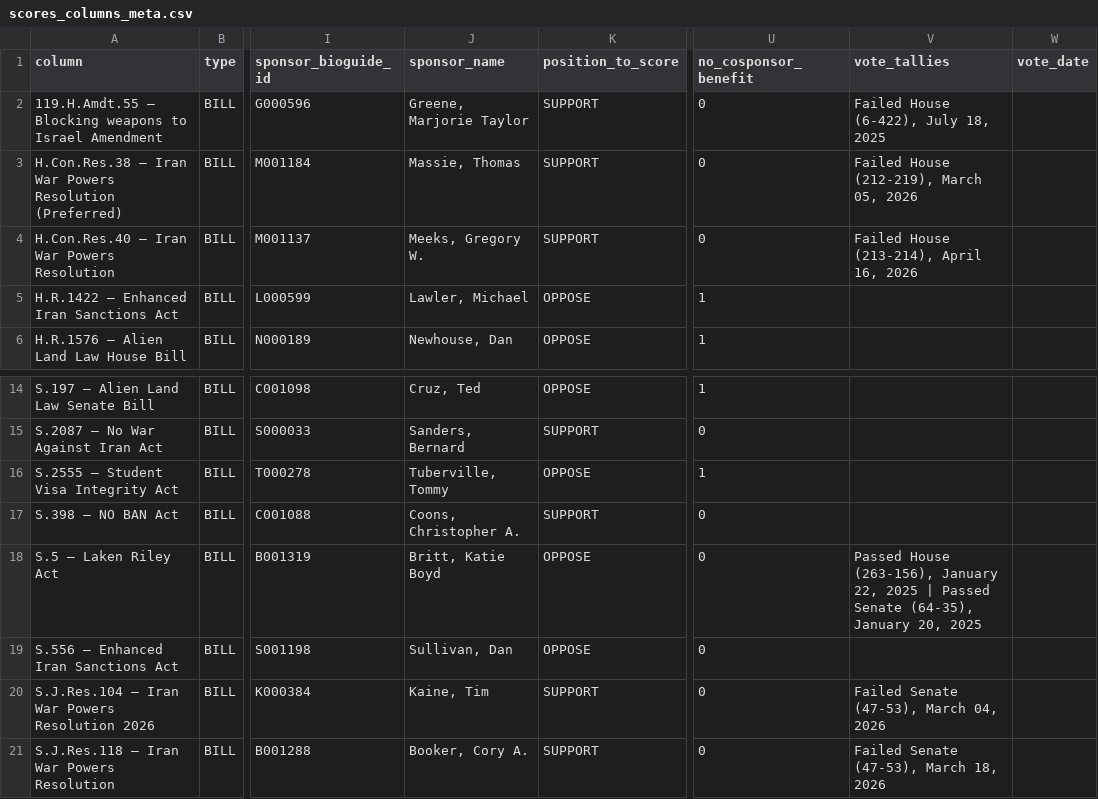
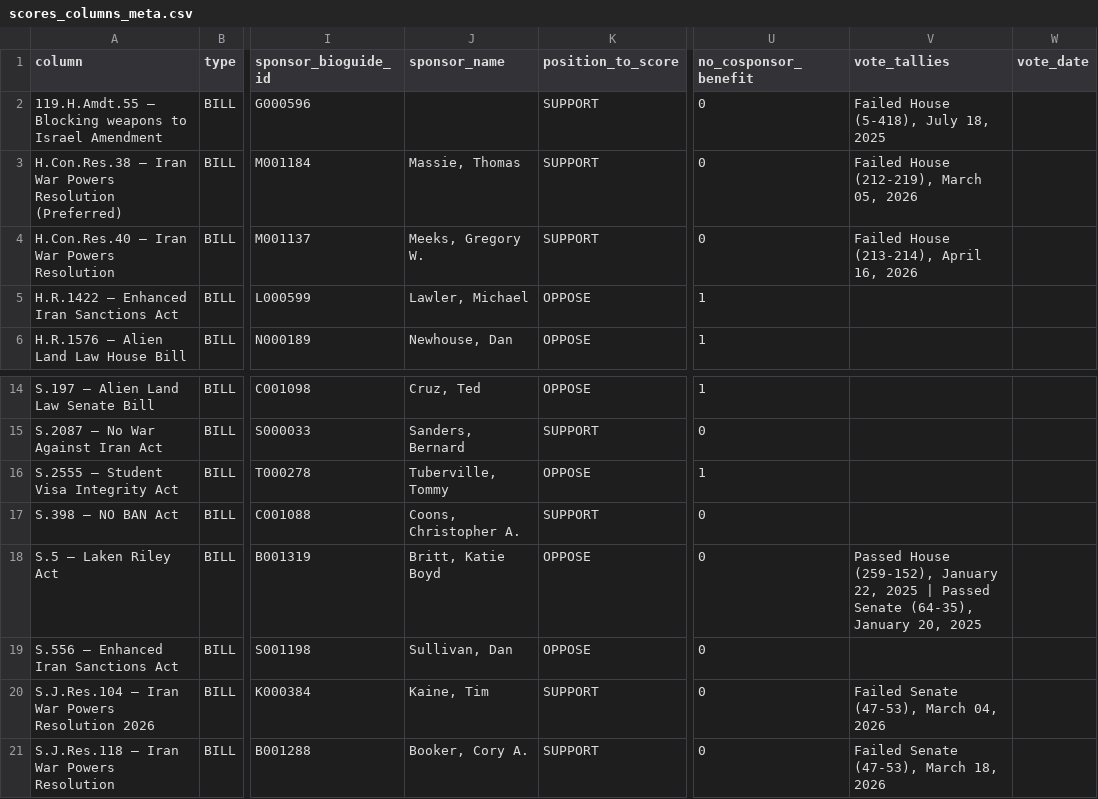
Before and after one commit to niac-dev/civic-scorecard, a CSV file: public/data/scores_columns_meta.csv, drawn as a sheet; only a part is shown, gaps mark what is left out; the diff names each change by its address in the sheet, - before the commit and + after, or states it on an @@ line.

```diff
--- a/public/data/scores_columns_meta.csv
+++ b/public/data/scores_columns_meta.csv
-J2 (sponsor_name): Greene, Marjorie Taylor
+J2 (sponsor_name): (empty)
-V2 (vote_tallies): Failed House (6-422), July 18, 2025
+V2 (vote_tallies): Failed House (5-418), July 18, 2025
-V18 (vote_tallies): Passed House (263-156), January 22,…
+V18 (vote_tallies): Passed House (259-152), January 22,…
```
Also changed, not shown: public/data/lawmakers.csv, 1 other file.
◆ ◆ ◆ ◆ ◆
Please set the data above down exactly, with the pictures removed.

= Answer below =
Before and after one commit to niac-dev/civic-scorecard, a CSV file: public/data/scores_columns_meta.csv, drawn as a sheet; only a part is shown, gaps mark what is left out; the diff names each change by its address in the sheet, - before the commit and + after, or states it on an @@ line.

```diff
--- a/public/data/scores_columns_meta.csv
+++ b/public/data/scores_columns_meta.csv
-J2 (sponsor_name): Greene, Marjorie Taylor
+J2 (sponsor_name): (empty)
-V2 (vote_tallies): Failed House (6-422), July 18, 2025
+V2 (vote_tallies): Failed House (5-418), July 18, 2025
-V18 (vote_tallies): Passed House (263-156), January 22,…
+V18 (vote_tallies): Passed House (259-152), January 22,…
```
Also changed, not shown: public/data/lawmakers.csv, 1 other file.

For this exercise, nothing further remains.